• [HOW TO COMPLETE THIS TASK]:
Leave every entry as it is and write the data out in full.

• [DATASET]:
☆ ☆ ☆ ☆ ☆

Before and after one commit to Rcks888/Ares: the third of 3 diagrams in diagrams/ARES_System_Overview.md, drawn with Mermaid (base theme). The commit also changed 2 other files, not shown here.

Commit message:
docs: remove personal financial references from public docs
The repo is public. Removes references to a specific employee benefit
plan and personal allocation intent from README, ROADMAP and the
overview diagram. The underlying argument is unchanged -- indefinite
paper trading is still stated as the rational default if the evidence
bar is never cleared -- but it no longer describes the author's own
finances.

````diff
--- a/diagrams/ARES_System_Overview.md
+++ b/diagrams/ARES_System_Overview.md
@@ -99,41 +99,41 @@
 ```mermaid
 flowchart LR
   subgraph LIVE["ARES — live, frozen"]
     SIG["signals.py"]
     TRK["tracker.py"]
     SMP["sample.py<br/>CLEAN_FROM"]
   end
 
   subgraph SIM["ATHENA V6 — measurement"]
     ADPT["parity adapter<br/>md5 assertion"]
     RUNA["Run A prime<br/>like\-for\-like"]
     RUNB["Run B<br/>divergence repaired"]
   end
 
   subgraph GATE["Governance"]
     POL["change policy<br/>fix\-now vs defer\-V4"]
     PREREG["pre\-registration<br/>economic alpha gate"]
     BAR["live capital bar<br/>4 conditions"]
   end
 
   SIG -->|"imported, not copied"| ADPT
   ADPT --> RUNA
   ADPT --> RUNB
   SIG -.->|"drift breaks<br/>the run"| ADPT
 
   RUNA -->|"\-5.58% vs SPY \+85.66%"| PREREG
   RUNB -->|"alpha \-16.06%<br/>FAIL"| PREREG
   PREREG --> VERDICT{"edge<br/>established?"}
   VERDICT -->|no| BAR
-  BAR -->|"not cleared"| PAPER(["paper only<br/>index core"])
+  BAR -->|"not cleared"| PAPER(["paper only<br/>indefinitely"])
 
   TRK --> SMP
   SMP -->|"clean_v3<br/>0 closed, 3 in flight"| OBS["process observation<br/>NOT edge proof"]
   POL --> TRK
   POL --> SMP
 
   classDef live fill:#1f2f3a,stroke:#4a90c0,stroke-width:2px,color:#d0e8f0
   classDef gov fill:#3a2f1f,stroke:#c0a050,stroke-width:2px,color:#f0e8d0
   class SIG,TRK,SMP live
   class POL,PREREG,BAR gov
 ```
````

☆ ☆ ☆ ☆ ☆

• [REPLY]:
Before and after one commit to Rcks888/Ares: the third of 3 diagrams in diagrams/ARES_System_Overview.md, drawn with Mermaid (base theme). The commit also changed 2 other files, not shown here.

Commit message:
docs: remove personal financial references from public docs
The repo is public. Removes references to a specific employee benefit
plan and personal allocation intent from README, ROADMAP and the
overview diagram. The underlying argument is unchanged -- indefinite
paper trading is still stated as the rational default if the evidence
bar is never cleared -- but it no longer describes the author's own
finances.

````diff
--- a/diagrams/ARES_System_Overview.md
+++ b/diagrams/ARES_System_Overview.md
@@ -99,41 +99,41 @@
 ```mermaid
 flowchart LR
   subgraph LIVE["ARES — live, frozen"]
     SIG["signals.py"]
     TRK["tracker.py"]
     SMP["sample.py<br/>CLEAN_FROM"]
   end
 
   subgraph SIM["ATHENA V6 — measurement"]
     ADPT["parity adapter<br/>md5 assertion"]
     RUNA["Run A prime<br/>like\-for\-like"]
     RUNB["Run B<br/>divergence repaired"]
   end
 
   subgraph GATE["Governance"]
     POL["change policy<br/>fix\-now vs defer\-V4"]
     PREREG["pre\-registration<br/>economic alpha gate"]
     BAR["live capital bar<br/>4 conditions"]
   end
 
   SIG -->|"imported, not copied"| ADPT
   ADPT --> RUNA
   ADPT --> RUNB
   SIG -.->|"drift breaks<br/>the run"| ADPT
 
   RUNA -->|"\-5.58% vs SPY \+85.66%"| PREREG
   RUNB -->|"alpha \-16.06%<br/>FAIL"| PREREG
   PREREG --> VERDICT{"edge<br/>established?"}
   VERDICT -->|no| BAR
-  BAR -->|"not cleared"| PAPER(["paper only<br/>index core"])
+  BAR -->|"not cleared"| PAPER(["paper only<br/>indefinitely"])
 
   TRK --> SMP
   SMP -->|"clean_v3<br/>0 closed, 3 in flight"| OBS["process observation<br/>NOT edge proof"]
   POL --> TRK
   POL --> SMP
 
   classDef live fill:#1f2f3a,stroke:#4a90c0,stroke-width:2px,color:#d0e8f0
   classDef gov fill:#3a2f1f,stroke:#c0a050,stroke-width:2px,color:#f0e8d0
   class SIG,TRK,SMP live
   class POL,PREREG,BAR gov
 ```
````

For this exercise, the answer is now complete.